(Mirror) For decades, most of Broward County’s cultural institutions were found in Fort Lauderdale. But now, that’s changing as the city of Pompano Beach invests significant in the arts, making Fort Lauderdale’s northern neighbor a destination for theater, concerts, exhibitions and festivals.
Among the visionaries leading the way is Jody Leshinsky, former assistant director of Broward County’s Cultural Division. Leshinsky retired from the county just two and a half years ago, but that retirement was short lived.
“My whole retirement was two weeks,” she recounted in a telephone interview.
First, Leshinsky joined the Pompano Beach Community Redevelopment Agency (CRA), charged with jumpstarting early efforts at the city’s new venues, Bailey Contemporary Arts (BaCA) in the city’s historic downtown, and the Pompano Beach Cultural Center, which was under construction.
“It was a priority for the city—when they do their annual goals—that they include the cultural arts. Several years ago, the city wrote a master plan to redevelop two areas, the Northwest CRA and Beach CRA, and the arts were a key piece. When you have the arts, people will come and that can change the neighborhood,” she pointed out.
Last year, Leshinsky transitioned to the city administration as cultural venues programming manager. She oversees all the programs at the cultural center and BaCA, as well as the Blanche Ely House Museum and Historic Ali Cultural Arts Center, former residences turned gallery, classroom and office spaces.
In keeping with the city’s commitment to diversity, each of the venues hosts signature events, ranging from jazz concerts, salsa dancing lessons, poetry jams, a comedy series and storytelling workshops, in addition to the usual art and dance classes, theater performances and concerts.
Leshinsky and her team are also focusing on bringing regional and national artists to the venues, including Miami City Ballet, South Florida Chamber Ensemble, Murder Mystery Dinner Theater and Opera Fusion.
One of the most popular events is Old Town on Tap, a street festival held on the first Friday of each month showcasing local artists and, of course, artisanal beer. Depending on the month, the event may draw up to 5,000 residents and visitors.
“We really try to make sure we have something for everyone at each of our venues,” she explained. “The fun stuff is sitting in a meeting and brainstorming ideas.”
Leshinsky, also an accomplished professional photographer, is thriving in her role:

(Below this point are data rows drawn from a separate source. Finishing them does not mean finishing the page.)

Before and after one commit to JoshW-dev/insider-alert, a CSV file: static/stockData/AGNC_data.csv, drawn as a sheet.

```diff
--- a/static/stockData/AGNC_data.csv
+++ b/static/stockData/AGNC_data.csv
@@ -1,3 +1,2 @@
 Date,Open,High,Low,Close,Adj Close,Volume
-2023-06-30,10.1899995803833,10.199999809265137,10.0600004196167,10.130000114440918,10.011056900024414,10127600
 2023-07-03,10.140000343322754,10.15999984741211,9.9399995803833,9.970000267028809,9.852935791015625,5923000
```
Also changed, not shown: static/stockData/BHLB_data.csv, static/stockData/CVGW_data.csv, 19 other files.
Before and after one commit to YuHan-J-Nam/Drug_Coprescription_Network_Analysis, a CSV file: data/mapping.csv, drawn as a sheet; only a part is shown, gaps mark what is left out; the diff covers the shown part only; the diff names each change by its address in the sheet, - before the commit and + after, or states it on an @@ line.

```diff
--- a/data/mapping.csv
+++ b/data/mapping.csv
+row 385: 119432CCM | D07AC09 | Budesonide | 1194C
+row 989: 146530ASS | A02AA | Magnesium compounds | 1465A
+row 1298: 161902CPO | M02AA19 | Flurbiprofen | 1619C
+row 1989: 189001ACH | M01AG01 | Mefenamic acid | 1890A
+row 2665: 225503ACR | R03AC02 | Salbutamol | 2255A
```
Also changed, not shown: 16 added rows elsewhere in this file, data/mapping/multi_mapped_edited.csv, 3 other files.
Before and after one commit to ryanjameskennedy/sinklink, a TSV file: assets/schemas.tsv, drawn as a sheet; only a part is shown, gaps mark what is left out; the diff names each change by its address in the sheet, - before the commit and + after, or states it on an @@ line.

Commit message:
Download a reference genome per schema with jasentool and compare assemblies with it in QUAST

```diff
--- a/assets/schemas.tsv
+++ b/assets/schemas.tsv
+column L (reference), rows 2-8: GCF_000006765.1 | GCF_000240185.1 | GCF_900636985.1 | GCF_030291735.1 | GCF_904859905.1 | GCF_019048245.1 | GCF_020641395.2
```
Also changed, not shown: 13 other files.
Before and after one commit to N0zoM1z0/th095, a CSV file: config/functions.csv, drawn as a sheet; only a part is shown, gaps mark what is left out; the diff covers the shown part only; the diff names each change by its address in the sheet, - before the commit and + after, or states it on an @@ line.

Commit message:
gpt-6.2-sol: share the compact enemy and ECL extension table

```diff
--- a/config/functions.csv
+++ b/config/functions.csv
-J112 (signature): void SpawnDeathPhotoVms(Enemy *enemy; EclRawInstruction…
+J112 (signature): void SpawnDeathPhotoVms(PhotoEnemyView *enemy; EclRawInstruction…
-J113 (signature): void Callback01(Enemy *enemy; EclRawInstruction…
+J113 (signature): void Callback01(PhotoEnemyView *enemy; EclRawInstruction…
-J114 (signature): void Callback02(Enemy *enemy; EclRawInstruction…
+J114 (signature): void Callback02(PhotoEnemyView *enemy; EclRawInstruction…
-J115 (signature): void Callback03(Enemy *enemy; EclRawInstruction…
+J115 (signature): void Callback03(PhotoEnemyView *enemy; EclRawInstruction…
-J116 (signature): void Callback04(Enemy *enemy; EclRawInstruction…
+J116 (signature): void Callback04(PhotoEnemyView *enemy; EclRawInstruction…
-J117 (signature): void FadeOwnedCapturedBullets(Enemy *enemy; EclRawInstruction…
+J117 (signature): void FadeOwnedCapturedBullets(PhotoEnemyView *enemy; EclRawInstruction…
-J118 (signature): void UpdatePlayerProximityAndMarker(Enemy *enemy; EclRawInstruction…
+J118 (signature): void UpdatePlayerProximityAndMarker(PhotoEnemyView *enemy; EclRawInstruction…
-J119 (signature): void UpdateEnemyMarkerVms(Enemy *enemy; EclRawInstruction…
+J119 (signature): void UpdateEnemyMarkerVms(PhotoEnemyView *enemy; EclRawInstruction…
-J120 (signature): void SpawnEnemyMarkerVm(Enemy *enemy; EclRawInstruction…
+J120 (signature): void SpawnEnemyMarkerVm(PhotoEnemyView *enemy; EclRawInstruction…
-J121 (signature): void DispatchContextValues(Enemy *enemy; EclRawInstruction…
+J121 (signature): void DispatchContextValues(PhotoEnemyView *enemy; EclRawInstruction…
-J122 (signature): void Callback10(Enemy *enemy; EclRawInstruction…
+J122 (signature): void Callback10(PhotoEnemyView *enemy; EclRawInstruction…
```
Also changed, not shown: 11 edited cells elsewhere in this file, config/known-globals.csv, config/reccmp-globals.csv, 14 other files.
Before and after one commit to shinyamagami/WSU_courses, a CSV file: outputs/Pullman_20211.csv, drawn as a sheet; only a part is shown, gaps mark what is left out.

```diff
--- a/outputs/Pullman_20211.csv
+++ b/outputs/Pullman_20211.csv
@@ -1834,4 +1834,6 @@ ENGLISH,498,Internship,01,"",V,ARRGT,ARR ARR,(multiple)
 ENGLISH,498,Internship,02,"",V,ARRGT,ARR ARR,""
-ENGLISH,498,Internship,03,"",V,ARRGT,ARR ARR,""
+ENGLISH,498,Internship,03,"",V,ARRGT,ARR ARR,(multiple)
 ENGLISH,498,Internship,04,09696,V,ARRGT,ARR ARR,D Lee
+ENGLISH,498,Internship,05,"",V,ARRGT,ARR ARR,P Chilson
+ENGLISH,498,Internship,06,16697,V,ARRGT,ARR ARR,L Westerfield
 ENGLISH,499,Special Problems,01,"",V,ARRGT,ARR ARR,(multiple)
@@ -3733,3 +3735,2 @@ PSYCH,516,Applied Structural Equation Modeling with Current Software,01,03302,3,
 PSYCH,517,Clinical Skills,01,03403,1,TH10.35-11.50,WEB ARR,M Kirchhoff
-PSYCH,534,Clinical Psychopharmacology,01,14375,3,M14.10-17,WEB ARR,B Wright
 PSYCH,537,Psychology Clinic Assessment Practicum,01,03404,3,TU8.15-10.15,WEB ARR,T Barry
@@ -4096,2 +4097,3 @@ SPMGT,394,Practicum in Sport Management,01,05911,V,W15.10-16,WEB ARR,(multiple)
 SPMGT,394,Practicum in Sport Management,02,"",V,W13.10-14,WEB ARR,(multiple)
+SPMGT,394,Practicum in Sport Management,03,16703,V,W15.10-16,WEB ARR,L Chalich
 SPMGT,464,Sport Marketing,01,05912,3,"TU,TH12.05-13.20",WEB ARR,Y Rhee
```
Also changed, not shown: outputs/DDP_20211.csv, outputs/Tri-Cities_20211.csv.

“I get out of bed really early and get here at 7 a.m., then I’m answering 5,000 emails, giving tours, proofreading—I do a lot of proofreading— but that’s what I do…the end product drives me because I believe in it. I’m so proud to be working in Pompano and proud of a city and commissioners that believe in the arts,” she concluded.